Explaining Lifetime Mortgage
An interest only lifetime mortgage is a type of mortgage that is paid off over the course of your lifetime instead of being amortized. This means you will have to pay more in monthly payments, but you will also not be paying for any principal on the loan. Interest only mortgages are typically used when someone wants to own their home and make some improvements, or if they want a place with a fixed rate but don’t plan on living there for long.
When an investor purchases this property from them, it can either turn out positive (if they sell quickly) or negative (if they stay put). The downside is that many people use these loans as temporary places and then end up moving before paying anything off – so what starts out like a low monthly payment can really add up over time.
Some people also use these types of loans to consolidate debt, which is why some companies will offer a low interest rate on an initial loan and then increase the rates after five years. They hope that by this point the person has paid off their other debts or made enough money in those five years to refinance at better terms.
One concern about such loans is that they do not help build equity in your home because you are only paying the interest.

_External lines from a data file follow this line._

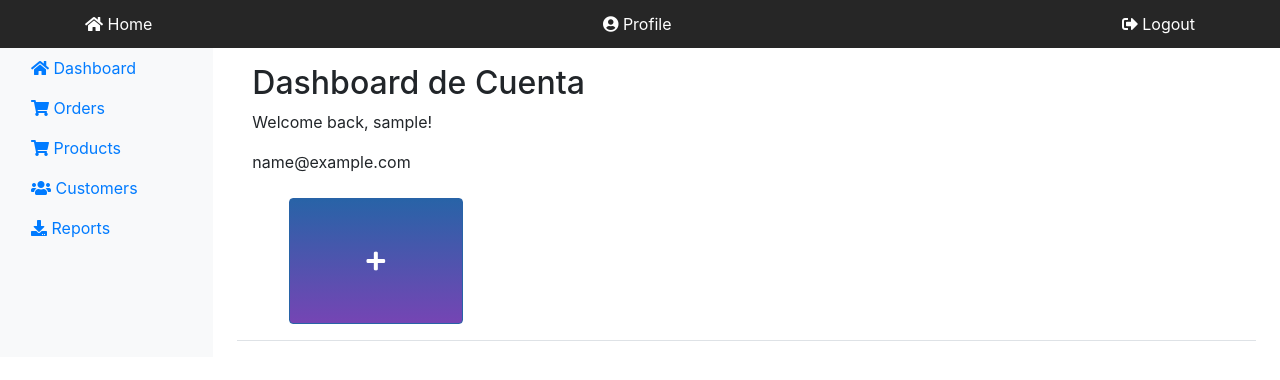
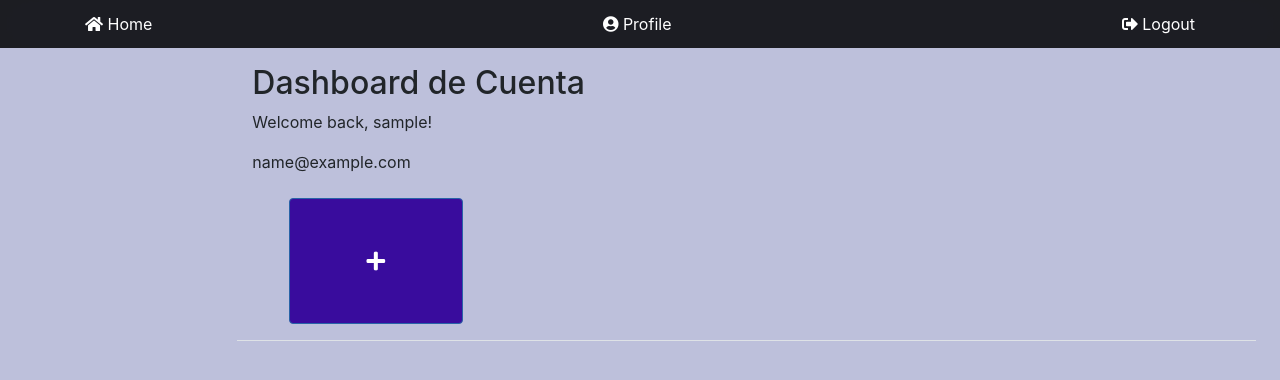
Before and after one commit to MarianoReyes/Proyecto2Bases_CopiaNetflix, a Flask app: page / in a window 1280 px wide. Shown: the top 380 px of the page. Run offline with Flask 2, Linux system fonts and the light colour scheme; the visitor is signed in with stand-in values (Sample User, id 1); a database or web service that is not in the repository returns one stand-in record (values such as "Sample title"); some libraries are stand-ins or nearby versions.

Commit message:
colorcitos

```diff
--- a/static/css/style.css
+++ b/static/css/style.css
@@ -17,6 +17,10 @@ body {
   padding: 50px!important;
   width: 80%;
   color: #fff;
+}
+
+.btn-p2{
+  background: #390C9D!important;
 }
 
 .btn-perfil:hover{
--- a/templates/home.html
+++ b/templates/home.html
@@ -13,7 +13,7 @@
 
         <div class="col-lg-3 col-sm-6 centrado my-2">
 
-            <a class="btn btn-perfil" href="{{ url_for('crear_perfil') }}"><i class="fa fa-plus fa-lg" aria-hidden="true"></i></a>
+            <a class="btn btn-perfil btn-p2" href="{{ url_for('crear_perfil') }}"><i class="fa fa-plus fa-lg" aria-hidden="true"></i></a>
 
         </div>
 
@@ -24,7 +24,7 @@
         <div class="col-lg-3 col-sm-6 centrado my-2">
 
 
-            <a class="btn btn-perfil" href="{{ url_for('homep', name=perfil['nombre_perfil']) }}">
+            <a class="btn btn-perfil btn-p2" href="{{ url_for('homep', name=perfil['nombre_perfil']) }}">
                 {{ perfil['nombre_perfil'] }}
             </a>
 
@@ -38,7 +38,7 @@
         <div class="col-lg-3 col-sm-6 centrado my-2">
 
 
-            <a class="btn btn-perfil" href="{{ url_for('homep', name=perfil['nombre_perfil']) }}">
+            <a class="btn btn-perfil btn-p2" href="{{ url_for('homep', name=perfil['nombre_perfil']) }}">
                 {{ perfil['nombre_perfil'] }}
             </a>
 
@@ -52,7 +52,7 @@
         <div class="col-lg-3 col-sm-6 centrado my-2" >
 
 
-            <a class="btn btn-perfil" href="{{ url_for('homep', name=perfil['nombre_perfil']) }}">
+            <a class="btn btn-perfil btn-p2" href="{{ url_for('homep', name=perfil['nombre_perfil']) }}">
                 {{ perfil['nombre_perfil'] }}
             </a>
 
--- a/templates/layout.html
+++ b/templates/layout.html
@@ -9,18 +9,18 @@
  <script src="https://maxcdn.bootstrapcdn.com/bootstrap/4.1.1/js/bootstrap.min.js"></script>
  <script src="https://cdnjs.cloudflare.com/ajax/libs/jquery/3.2.1/jquery.min.js"></script>
  </head>
- <body class="loggedin">
- <nav class="site-header sticky-top py-1">
+ <body class="loggedin" style="background:#bdc0db">
+    <nav class="site-header sticky-top py-1">
       <div class="container d-flex flex-column flex-md-row justify-content-between">
-  <a class="py-2 d-none d-md-inline-block" href="{{ url_for('home') }}"><i class="fas fa-home"></i> Home</a>
-  <a class="py-2 d-none d-md-inline-block" href="{{ url_for('profile') }}"><i class="fas fa-user-circle"></i> Profile</a>
-  <a class="py-2 d-none d-md-inline-block" href="{{ url_for('logout') }}"><i class="fas fa-sign-out-alt"></i> Logout</a>
-   </div>
+        <a class="py-2 d-none d-md-inline-block" href="{{ url_for('home') }}"><i class="fas fa-home"></i> Home</a>
+        <a class="py-2 d-none d-md-inline-block" href="{{ url_for('profile') }}"><i class="fas fa-user-circle"></i> Profile</a>
+        <a class="py-2 d-none d-md-inline-block" href="{{ url_for('logout') }}"><i class="fas fa-sign-out-alt"></i> Logout</a>
+      </div>
     </nav>
 
     <div class="container-fluid">
       <div class="row">
-        <nav class="col-md-2 d-none d-md-block bg-light sidebar">
+        <!--nav class="col-md-2 d-none d-md-block bg-light sidebar">
           <div class="sidebar-sticky">
             <ul class="nav flex-column">
               <li class="nav-item">
@@ -55,7 +55,7 @@
               </li>
             </ul>
           </div>
-        </nav>
+        </nav-->
 
         <main role="main" class="col-md-9 ml-sm-auto col-lg-10 pt-3 px-4">
           <div class="d-flex justify-content-between flex-wrap flex-md-nowrap align-items-center pb-2 mb-3 border-bottom">
```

This type of loan also does not factor in inflation, but it can be a great value for some people who are looking to stay put and pay off their home over time while avoiding monthly mortgage payments. Interest only loans will typically have higher fees than traditional mortgages because they require more work on behalf of the lender. The increased risk is often worth it though as this type of loan has lower fixed rates than many other types which makes them attractive if you want stability in your monthly payment but still like the flexibility that comes with owning a property outright instead of having to make constant repayments into an account every month.